How have you grown as a professional since then? What skills have you worked on as a result?

2. "I always get along with everyone."

You should never badmouth anyone -- be it a co-worker or past boss -- in an interview. Ever. That being said, you shouldn't lie about getting along with everyone either.

There are difficult personalities in every office, and chances are, you've had to work with some of them. But saying “I loved everyone” or “I'm a great team player” is a cop out, and it ends the conversation.

Your experience working with people you don't get along with can actually be a positive in a job interview. When you're asked about a challenge you had to overcome, you can discuss any friction you've experienced on past teams and how you professionally tackled adversity.

Avoid talking about specific people. Instead, focus on how you changed your approach to get the job done. Explaining your experience can highlight your communication and problem-solving skills, as well as your ability to work with demanding or difficult clients. This is much more valuable than some cookie-cutter answer.

3. "We have the same interests? What a coincidence."

You know cultural fit is important when landing a job, so do your homework before the interview. You look at both company events and the social profiles of employees to see what the team likes doing.

When the topic of hobbies comes up in the interview, you say you have the same interests as the team. In the interview, you say you just love the outdoors, or that you're really into sports and fitness activities.

You say this even if you hate those things in real life. Cultural fit is important, but why would you want to work for a company you really aren't a good fit for? That's not good for you or the employer.

In addition, if you do lie about your interests, the truth will eventually come out. Among the recruiters surveyed by Jobvite in 2014, it was seen that 93 percent scan the social profiles of job candidates before making hiring decisions, and 80 percent are specifically looking to see if the candidates are a good fit for the company culture.

If they don't catch the lie before you start the job, they're bound to find out once you do. Company camping retreat? “I know I said I love camping and the outdoors in my interview, but I actually don't even own a tent.”

Avoid getting caught in a lie and tell the truth about your hobbies and interests. If you love spending quality time with your dog, have a passion for knitting or prefer to take unconventional fitness classes like pole dancing, proudly share that with the interviewer.

(Well, maybe leave out the pole dancing.) Being genuine is always better than trying to fit yourself into a particular image a company is looking for.

4. "I love your company."

The interview is winding down, and the interviewer wants to know why you're looking for a new job. Why now? Why this company?

If you're looking for a new job, chances are, there's something you don't like about your current job: the commute is too long, your salary is too low or you just don't like what you're doing.
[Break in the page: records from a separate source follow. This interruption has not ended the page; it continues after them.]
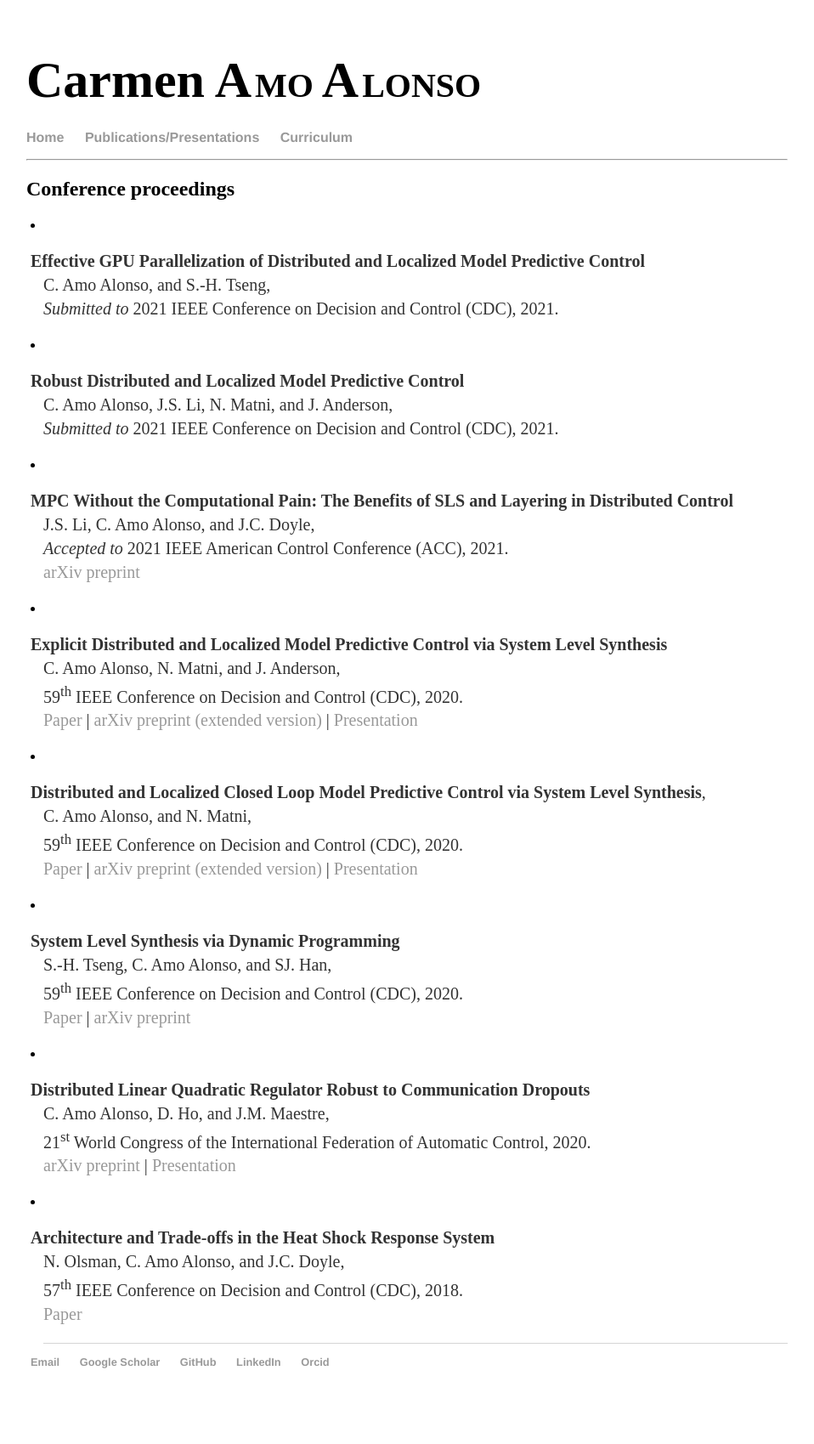
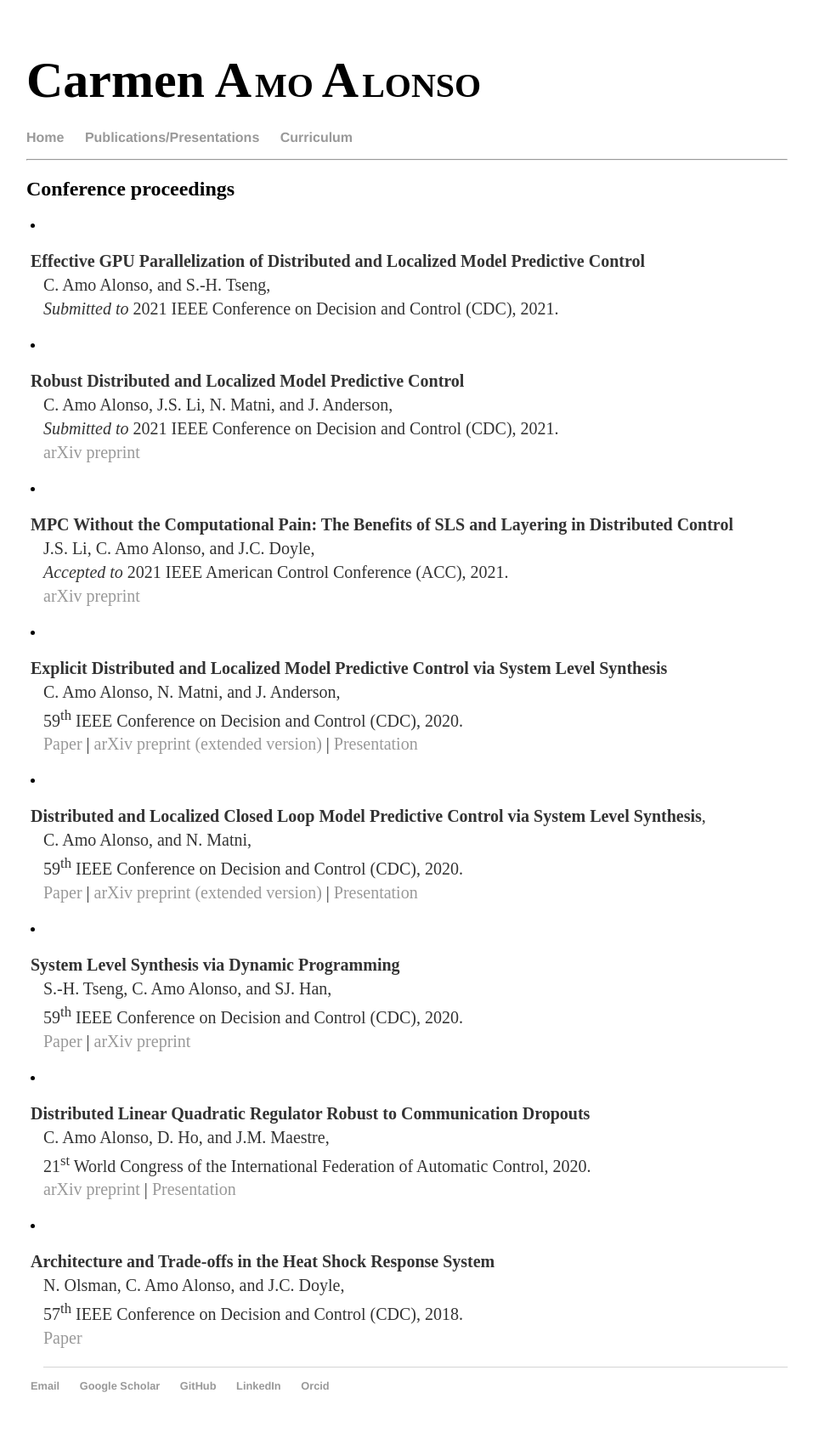
Before and after one commit to camoalon/camoalon.github.io, a Jekyll site: the page built from publications.html, in a window 1280 px wide. Shown: the whole page at 85% size, without its empty margins (161-1119 px from the left). Built offline with Jekyll 4.4.1, drawn with Linux system fonts in a browser that asks for light colours; before the commit the page ends 1671 px from its top, so only the background shows below that.

Commit message:
added arxiv link

```diff
--- a/publications.html
+++ b/publications.html
@@ -18,7 +18,7 @@ C. Amo Alonso, and S.-H. Tseng, <br />
 <strong>Robust Distributed and Localized Model Predictive Control </strong><br />
 C. Amo Alonso, J.S. Li, N. Matni, and J. Anderson, <br />
 <em>Submitted to</em> 2021 IEEE Conference on Decision and Control (CDC), 2021. <br />
-</p>
+<a href="https://arxiv.org/abs/2103.14171"> arXiv preprint</a></p>
 
 
 <li style="line-height: 17px; padding-left: 20px; text-indent: -15px; " class="full-width" value="1">
```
But you don't want to seem negative.

You enthusiastically tell the interviewer you love the company. You say the opportunity to work with him or her is a great move for your career. You're passionate about the mission, and are excited about the position.
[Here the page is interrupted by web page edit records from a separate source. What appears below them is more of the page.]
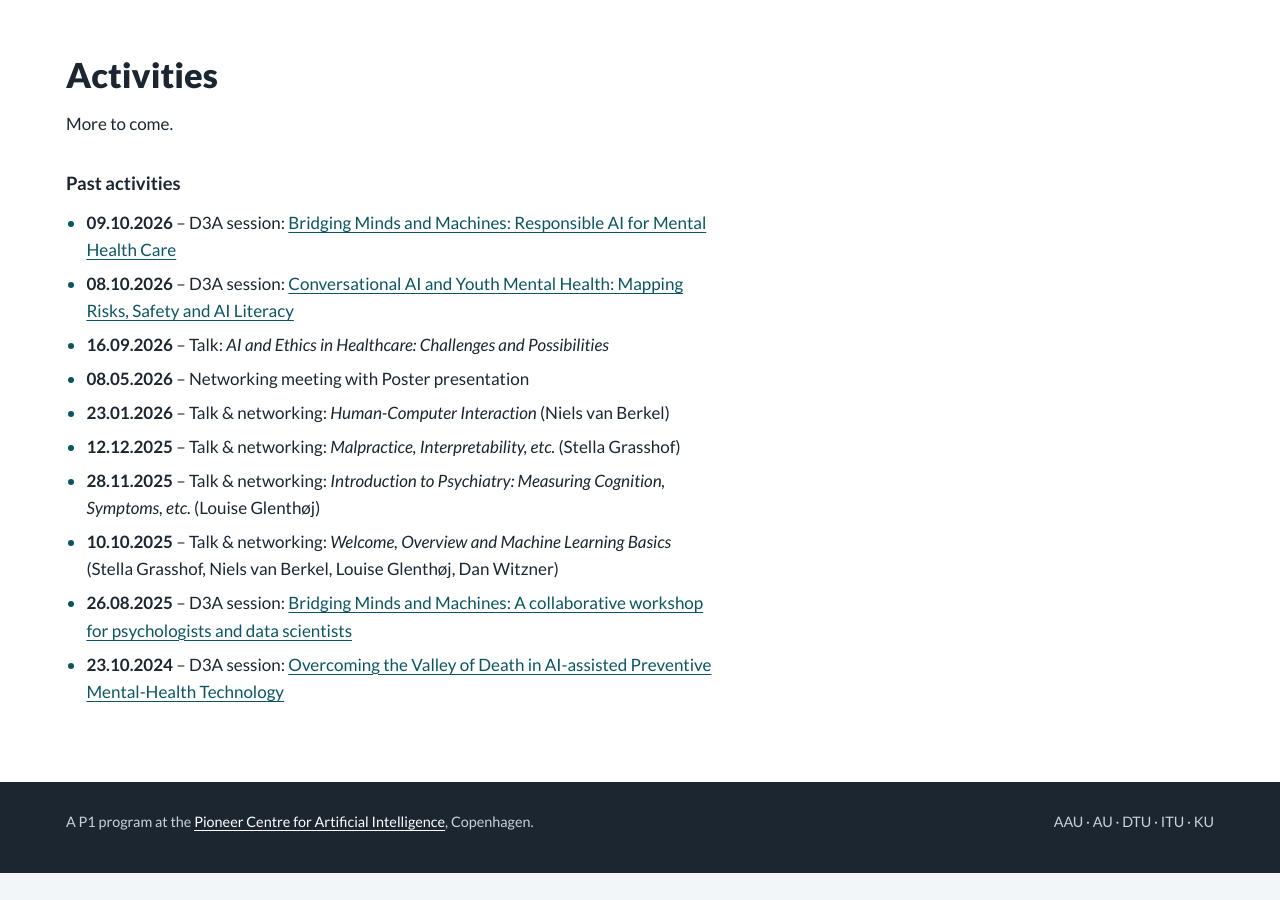
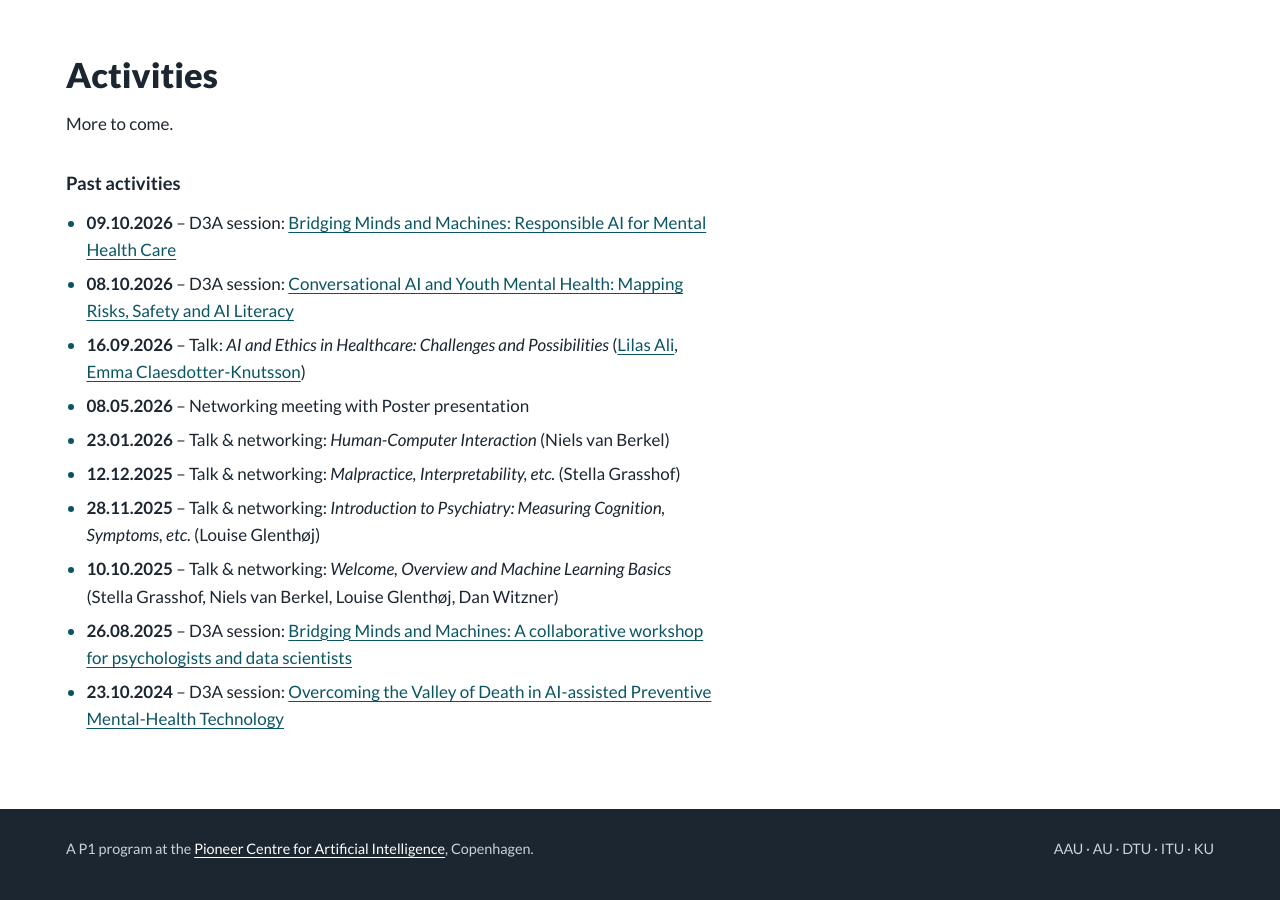
Before and after one commit to bridging-minds-and-machines/bridging-minds-and-machines.github.io, a Jekyll site: the page built from index.md, in a window 1280 px wide and 900 px high, scrolled down 1278 px. Built offline with Jekyll 4.4.1, drawn with Linux system fonts in a browser that asks for light colours; before the commit the page ends 2151 px from its top, so only the background shows below that.

Commit message:
added names

```diff
--- a/index.md
+++ b/index.md
@@ -40,7 +40,7 @@ More to come.
 
 - **09.10.2026** – D3A session: [Bridging Minds and Machines: Responsible AI for Mental Health Care](https://d3aconference.dk/bridging-minds-and-machines-responsible-ai-for-mental-health-care/)
 - **08.10.2026** – D3A session: [Conversational AI and Youth Mental Health: Mapping Risks, Safety and AI Literacy](https://d3aconference.dk/conversational-ai-and-youth-mental-health-mapping-risks-ai-literacy-and-safety/)
-- **16.09.2026** – Talk: *AI and Ethics in Healthcare: Challenges and Possibilities*
+- **16.09.2026** – Talk: *AI and Ethics in Healthcare: Challenges and Possibilities* ([Lilas Ali](https://www.gu.se/en/about/find-staff/lilasali), [Emma Claesdotter-Knutsson](https://portal.research.lu.se/en/persons/emma-claesdotter-knutsson/))
 - **08.05.2026** – Networking meeting with Poster presentation
 - **23.01.2026** – Talk & networking: *Human-Computer Interaction* (Niels van Berkel)
 - **12.12.2025** – Talk & networking: *Malpractice, Interpretability, etc.* (Stella Grasshof)
```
You should be passionate about the employer and the opportunity, but you shouldn't have to lie about it. If you really aren't that excited about the position and simply see the job as a way out of your old one, that's a bad sign.

The job isn't for you. Move on, and find one that excites you.

It's also OK to explain why you're looking to leave your old job. Just don't badmouth your employer.

If you're genuinely excited about the opportunity, tell the interviewer. Be specific.

What about the company or job excites you? What attracted you to the company? Is it the people, the mission or the opportunity to use certain skills?

In the pressure of the interview, lying to make yourself seem more desirable may seem like the best choice. But you're doing both the employer and yourself a disservice. Be honest during interviews to find the job that is the right fit for you.

Have you ever lied in a job interview? Why? What was the end result?